(Items listed in a dataset)
══════
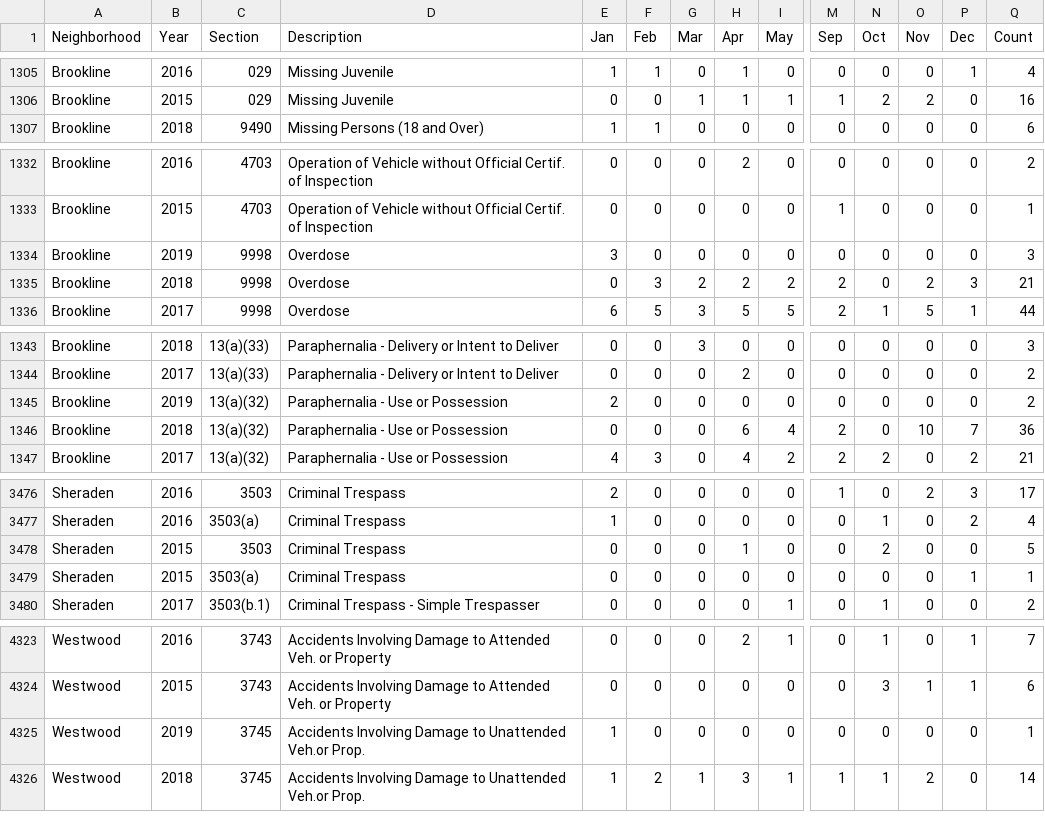
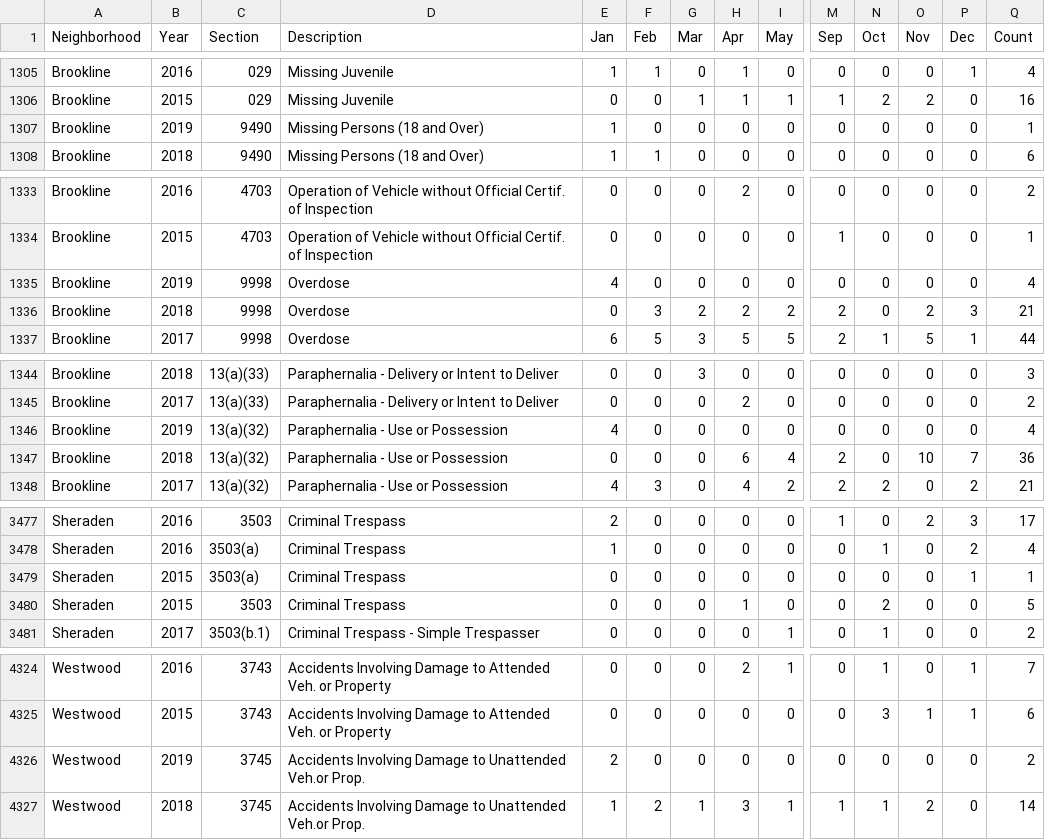
Before and after one commit to mhowe0422/mhowe0422.github.io, a CSV file: Zone6/Zone6data.csv, drawn as a sheet; only a part is shown, gaps mark what is left out; addresses are those after the commit; rows hold the shown columns only; the diff covers the shown part only; the diff names each change by its address in the sheet, - before the commit and + after, or states it on an @@ line.

```diff
--- a/Zone6/Zone6data.csv
+++ b/Zone6/Zone6data.csv
+row 1307: Brookline | 2019 | 9490 | Missing Persons (18 and Over) | 1 | 0 | 0 | 0 | 0 | 0 | 0 | 0 | 0 | 1
-E1335 (Jan): 3
+E1335 (Jan): 4
-Q1335 (Count): 3
+Q1335 (Count): 4
-E1346 (Jan): 2
+E1346 (Jan): 4
-Q1346 (Count): 2
+Q1346 (Count): 4
@@ row 3478 moved to row 3480: Sheraden @@
-E4326 (Jan): 1
+E4326 (Jan): 2
-Q4326 (Count): 1
+Q4326 (Count): 2
```
Also changed, not shown: 1 moved row elsewhere in this file, 1 other file.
══════
### Aim of the exercise
Write the entries out again exactly as they appear, with the pictures omitted.

### Result
Before and after one commit to mhowe0422/mhowe0422.github.io, a CSV file: Zone6/Zone6data.csv, drawn as a sheet; only a part is shown, gaps mark what is left out; addresses are those after the commit; rows hold the shown columns only; the diff covers the shown part only; the diff names each change by its address in the sheet, - before the commit and + after, or states it on an @@ line.

```diff
--- a/Zone6/Zone6data.csv
+++ b/Zone6/Zone6data.csv
+row 1307: Brookline | 2019 | 9490 | Missing Persons (18 and Over) | 1 | 0 | 0 | 0 | 0 | 0 | 0 | 0 | 0 | 1
-E1335 (Jan): 3
+E1335 (Jan): 4
-Q1335 (Count): 3
+Q1335 (Count): 4
-E1346 (Jan): 2
+E1346 (Jan): 4
-Q1346 (Count): 2
+Q1346 (Count): 4
@@ row 3478 moved to row 3480: Sheraden @@
-E4326 (Jan): 1
+E4326 (Jan): 2
-Q4326 (Count): 1
+Q4326 (Count): 2
```
Also changed, not shown: 1 moved row elsewhere in this file, 1 other file.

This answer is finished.